We've talked about why you should not write custom code for SharePoint 2010, now let's consider the reasons why you should (or could) write custom code.
My recent article: 3 Reasons to Not Write Custom Code for SharePoint 2010 caused some debate both here on CMSWire, and further afield on the web. In it I discussed the key reasons that you shouldn’t be writing custom code for SharePoint. In a nutshell I argued:
- 90% of problems can be solved using out of the box functionality
- Writing custom code is not for the faint hearted or ill prepared
- Custom code imposes an unnecessary shelf life on your solution
I concluded by saying it was wise to think twice before firing up Visual Studio. So what if you think twice and still want to write custom code? When is it appropriate? Well I think there are three clear areas where custom code is OK.
1. Branding and Design
Everyone wants to brand their Intranet. SharePoint systems are no different. I have argued before that branding is a balancing act and too much is a bad thing. But a sufficient level of branding can be perfectly sensible and can actually enhance a portal or Intranet. Making an Intranet on brand will give users a warm fuzzy feeling from that start. It can help tie the tool in with other systems and offer a uniform interface. It can present familiarity, and even corporate authority.
Extranets and such have an even stronger case for branding. Their use is typically by external staff, contractors or freelancers. Exposing these people to your brand can help build awareness, and can give direction over what a system is for and what it does.
Custom code to achieve these aims is fine. As stated, I would advise caution, and not treat your Intranet/Extranet as a website. I wouldn’t overly customise it, nor would I move too far away from the standard look and feel.
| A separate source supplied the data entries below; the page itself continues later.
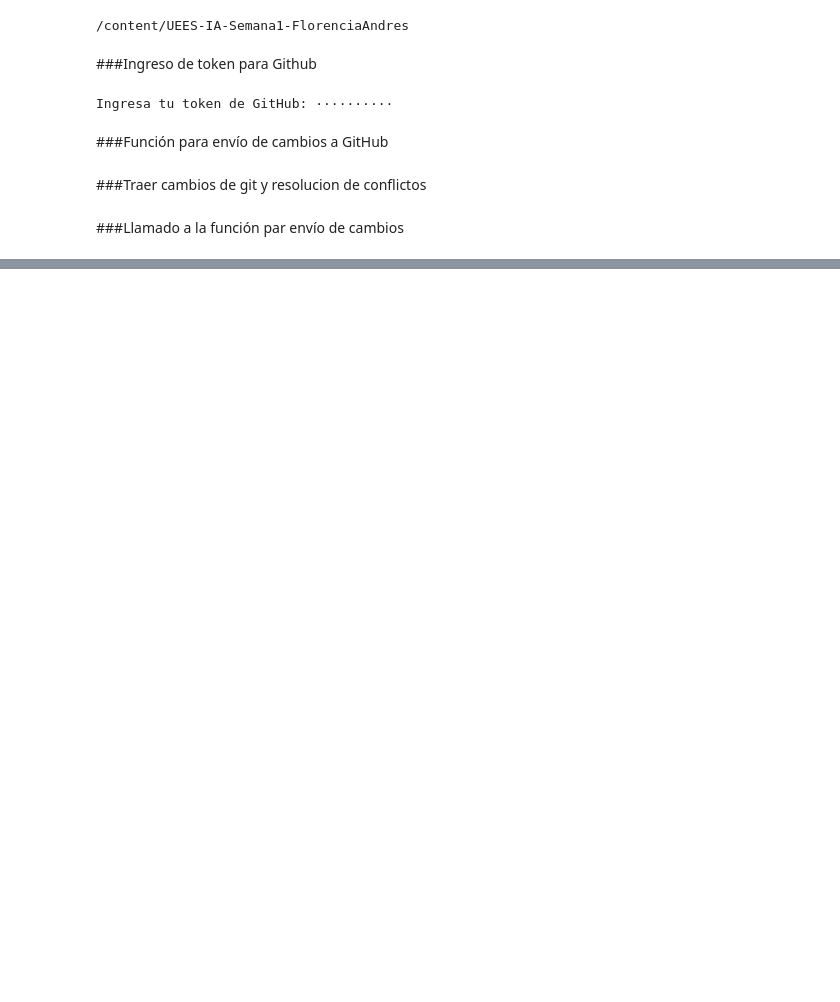
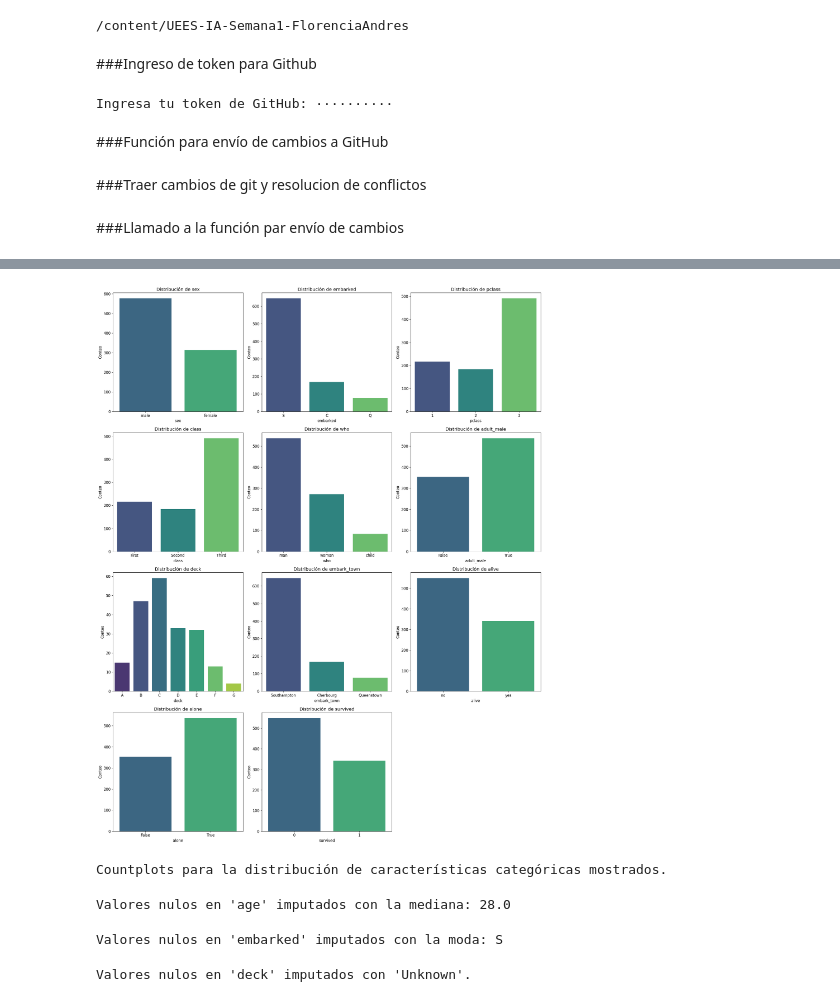
Before and after one commit to andresflorencia-uees/UEES-IA-Semana1-FlorenciaAndres, a Jupyter notebook: notebooks/04_Deep_Learning_Intro.ipynb, the cells around one changed output, grey strips where cells are left out. Saved outputs shown, nothing was run; the diff lists cells and outputs as text; code cells hidden in the pictures; blank space fills up the shorter version.

```diff
--- a/notebooks/04_Deep_Learning_Intro.ipynb
+++ b/notebooks/04_Deep_Learning_Intro.ipynb
@@ -117,0 +202,35 @@ save_to_github("04_Deep_Learning_Intro.ipynb", "Introducción a Deep Learning ")
+# %%
+categorical_features = ['sex', 'embarked', 'pclass', 'class', 'who', 'adult_male', 'deck', 'embark_town', 'alive', 'alone', 'survived']
+
+plt.figure(figsize=(20, 25))
+for i, feature in enumerate(categorical_features, 1):
+    plt.subplot(4, 3, i)
+    sns.countplot(data=titanic, x=feature, palette='viridis')
+    plt.title(f'Distribución de {feature}')
+    plt.xlabel(feature)
+    plt.ylabel('Conteo')
+plt.tight_layout()
+plt.show()
+print("Countplots para la distribución de características categóricas mostrados.")
+# %% [output]
+[figure, added]
+Countplots para la distribución de características categóricas mostrados.
+# %%
+median_age = titanic['age'].median()
+titanic['age'].fillna(median_age, inplace=True)
+print(f"Valores nulos en 'age' imputados con la mediana: {median_age}")
+# %% [output]
+Valores nulos en 'age' imputados con la mediana: 28.0
+# %%
+mode_embarked = titanic['embarked'].mode()[0]
+titanic['embarked'].fillna(mode_embarked, inplace=True)
+print(f"Valores nulos en 'embarked' imputados con la moda: {mode_embarked}")
+# %% [output]
+Valores nulos en 'embarked' imputados con la moda: S
+# %%
+if 'Unknown' not in titanic['deck'].cat.categories:
+    titanic['deck'] = titanic['deck'].cat.add_categories('Unknown')
+titanic['deck'].fillna('Unknown', inplace=True)
+print("Valores nulos en 'deck' imputados con 'Unknown'.")
+# %% [output]
+Valores nulos en 'deck' imputados con 'Unknown'.
```
Also changed, not shown: parts of 32 cells of this notebook.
But a custom master page or two, logos and background images, and maybe a custom navigation, can all work in the system's favour.
2. Interfacing with Line of Business Systems (LOB)
A common use of SharePoint is as the ‘glue’ between multiple systems, an interface between existing line of business systems and newer SharePoint based functionality. These applications can be interfaced with in a number of ways. Friendly ‘out of the box’ ways include Excel and Access services, but particularly ‘business connectivity services’ (formally the ‘business data catalogue’) and its related web-parts. (Check out: 4 Ways to Integrate External Content with SharePoint 2010)
But sometimes custom code needs to be written to communicate with these systems. Maybe they are difficult to create connections to, or require custom web-parts to display their data and outputs. Maybe SharePoint is to act as a full read/write terminal to an old system. Business connectivity services will get you so far, but more complex requirements like these will require your own code.
Functionality such as this is often key to the success of portal or Intranet projects. If a slew of custom code is required to get the old back office talking to the new back office, then it may well be worth the investment. That is until you retire those systems and move the functionality naively into SharePoint.
3. The Limits of SharePoint
I’ll admit that sometimes you will hit the limits of what SharePoint can do. You need a web-part to read out the time in 13 different countries whilst displaying photos of the CEO's holiday. Or more likely your client has some very bespoke business requirement that no one has yet solved. I would still strongly advise you consider solving 70% of their problem using out of the box functionality, if possible.
But we live in a far from perfect world. Sometimes clients demand it all, even when we know better, and custom code is the answer. Just promise me you're not going to spend your time building yet another weather web-part. This problem has been solved, it's called a ‘window’.